Kaul, a frequent participant
in various radio programmes, is of the opinion that Radio Kashmir has stood
out as the only centre which touched great heights in countering the vicious
enemy propaganda during all these 62 years. "FromJawabi Hamla of
1947 to Wotul Bujhe of
1965 and Wadi Ki Awaz in
later stages, it was a centre of excellence all the way, with people like
Pardesi, Rashak, Mahinder Kaul, Kedar Nath, G. R. Nazki, Bashir Butt, Pran
Kishore, S. N. Sadhu, Mohd Sultan, Mohd Abdullah, Manohar Prohiti, Nikki

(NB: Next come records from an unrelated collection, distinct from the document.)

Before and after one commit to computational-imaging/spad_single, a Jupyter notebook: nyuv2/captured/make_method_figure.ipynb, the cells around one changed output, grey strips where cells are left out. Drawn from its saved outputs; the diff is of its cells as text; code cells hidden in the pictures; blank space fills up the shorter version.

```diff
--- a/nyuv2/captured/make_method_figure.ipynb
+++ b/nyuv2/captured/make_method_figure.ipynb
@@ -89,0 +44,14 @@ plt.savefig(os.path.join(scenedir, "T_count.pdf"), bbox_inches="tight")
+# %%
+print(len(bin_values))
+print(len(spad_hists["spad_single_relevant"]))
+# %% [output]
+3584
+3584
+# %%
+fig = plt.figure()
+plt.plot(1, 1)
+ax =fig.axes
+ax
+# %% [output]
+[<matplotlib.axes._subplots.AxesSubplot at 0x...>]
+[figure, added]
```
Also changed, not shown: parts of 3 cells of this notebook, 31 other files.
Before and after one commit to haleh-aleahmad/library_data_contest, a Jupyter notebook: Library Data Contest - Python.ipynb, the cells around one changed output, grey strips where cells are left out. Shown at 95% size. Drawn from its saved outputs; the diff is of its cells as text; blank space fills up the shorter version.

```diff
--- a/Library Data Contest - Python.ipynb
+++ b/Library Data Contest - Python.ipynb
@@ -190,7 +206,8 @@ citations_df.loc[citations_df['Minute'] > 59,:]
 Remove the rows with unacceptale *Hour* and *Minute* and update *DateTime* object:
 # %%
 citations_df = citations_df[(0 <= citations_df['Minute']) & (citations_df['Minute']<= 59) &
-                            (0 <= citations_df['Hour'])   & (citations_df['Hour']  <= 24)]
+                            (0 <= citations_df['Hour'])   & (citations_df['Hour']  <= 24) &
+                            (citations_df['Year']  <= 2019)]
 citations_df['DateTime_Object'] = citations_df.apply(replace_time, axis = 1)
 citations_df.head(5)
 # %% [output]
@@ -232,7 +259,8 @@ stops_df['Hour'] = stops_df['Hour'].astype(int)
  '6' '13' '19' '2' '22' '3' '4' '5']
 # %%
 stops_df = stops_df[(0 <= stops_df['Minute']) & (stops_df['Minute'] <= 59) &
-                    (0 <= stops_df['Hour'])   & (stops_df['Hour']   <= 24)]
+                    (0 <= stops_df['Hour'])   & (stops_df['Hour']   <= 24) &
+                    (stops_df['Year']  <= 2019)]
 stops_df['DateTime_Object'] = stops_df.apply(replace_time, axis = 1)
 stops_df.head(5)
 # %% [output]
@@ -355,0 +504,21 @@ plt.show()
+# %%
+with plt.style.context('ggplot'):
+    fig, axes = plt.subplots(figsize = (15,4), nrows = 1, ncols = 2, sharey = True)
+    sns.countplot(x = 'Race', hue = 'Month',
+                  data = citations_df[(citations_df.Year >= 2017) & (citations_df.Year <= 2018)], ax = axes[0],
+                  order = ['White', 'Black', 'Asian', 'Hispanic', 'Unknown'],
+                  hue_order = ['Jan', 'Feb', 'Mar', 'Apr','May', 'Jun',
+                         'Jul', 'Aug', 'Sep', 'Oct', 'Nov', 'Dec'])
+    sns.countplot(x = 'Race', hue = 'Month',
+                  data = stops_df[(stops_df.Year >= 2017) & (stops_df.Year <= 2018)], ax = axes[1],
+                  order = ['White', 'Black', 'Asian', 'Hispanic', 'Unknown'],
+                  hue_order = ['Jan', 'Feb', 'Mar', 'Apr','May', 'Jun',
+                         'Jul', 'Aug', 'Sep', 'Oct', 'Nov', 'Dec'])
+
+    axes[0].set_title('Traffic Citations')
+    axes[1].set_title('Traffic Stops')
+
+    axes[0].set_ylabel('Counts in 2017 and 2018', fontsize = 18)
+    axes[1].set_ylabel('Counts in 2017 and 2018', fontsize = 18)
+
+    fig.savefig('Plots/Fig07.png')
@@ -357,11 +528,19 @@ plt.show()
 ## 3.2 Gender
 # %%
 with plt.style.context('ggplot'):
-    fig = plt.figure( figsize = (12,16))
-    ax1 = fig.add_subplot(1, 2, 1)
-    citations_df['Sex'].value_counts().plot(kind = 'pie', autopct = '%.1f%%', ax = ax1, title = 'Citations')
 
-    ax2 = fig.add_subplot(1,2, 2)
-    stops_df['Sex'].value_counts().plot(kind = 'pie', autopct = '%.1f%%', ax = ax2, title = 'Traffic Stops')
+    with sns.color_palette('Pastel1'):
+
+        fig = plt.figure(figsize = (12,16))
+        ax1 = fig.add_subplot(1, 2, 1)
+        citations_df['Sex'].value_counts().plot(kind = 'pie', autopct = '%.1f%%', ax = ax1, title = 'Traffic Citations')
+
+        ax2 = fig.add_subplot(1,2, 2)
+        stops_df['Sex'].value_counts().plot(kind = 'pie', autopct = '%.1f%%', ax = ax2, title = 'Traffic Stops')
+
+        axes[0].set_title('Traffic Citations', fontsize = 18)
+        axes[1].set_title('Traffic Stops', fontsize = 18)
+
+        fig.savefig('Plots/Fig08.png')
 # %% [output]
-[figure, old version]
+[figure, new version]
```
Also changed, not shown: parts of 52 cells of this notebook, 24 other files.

Appa and Taj Begum working in front of the mike and behind it, tirelessly,"
propaganda has not been the only duty of Radio Kashmir during all these
years of turmoil. As a humane medium, Radio Kashmir conceived, planned and
produced a number of programmes with an aim to bring the misguided youth of
the state back into the national mainstream. Aaawaz
Do Kahan Howas one such programme broadcast over Radio Kashmir, Jammu’s
CBS Channel. Similarly, Radio Kashmir, Srinagar, started a programme Kashmir
Bula Raha Hai, calling upon Kashmiri Pandit migrants to return to their
From 1990 to 1993, Radio
Kashmir, however, faced some tough and testing moments. Its former Station
Director, Lassa Kaul, was killed by militants for countering the Pakistani
propaganda. Station Engineer S. P. Singh also died in the line of duty when
a rocket crashed through the roof and landed in the room from where he was
broadcasting. Two announcers Ramesh Marhatta and Mohd Hussain Zafar, too,
were shot at in their legs.
The casualty list is quite
long with numerous attempts made by militants to blast the broadcasting
"The news unit was shifted to
Delhi as it had become the target of militants," recalls former AIR
correspondent, Ajit Singh.
"And those who were left
behind to keep the institution functioning, put their lives at risk, at
times staying in the radio complex for days together," recalls, Shamshad
Kralwari, a programme executive.
During those days, Pakistani
intelligence agencies had resorted to another gimmick by operating yet
another underground radio station under the name of "Sada-e-Hurriyat’’ (A
voice of freedom).
It became a stiff challenge
for the staff of Radio Kashmir to counter vicious programmes of this
underground radio station, being aired in Urdu, Kashmiri, Gojri and Pahari
To counter Sada-e-Hurriyat, a
unique programme called Sada-e-Jaras (Sound
of Trinket) was broadcast both by Radio Kashmir-Srinagar and Jammu for years
Propaganda apart, Radio
Kashmir has still not lowered its guard even during peacetime in educating,
entertaining and informing both its rural and urban listeners. Its Pahari
and Gojri music, besides Punjabi and Urdu dramas, are all-time hits even on
the other side of the border. That is what the hundreds of letters, the
station receives every week from that country, have to tell.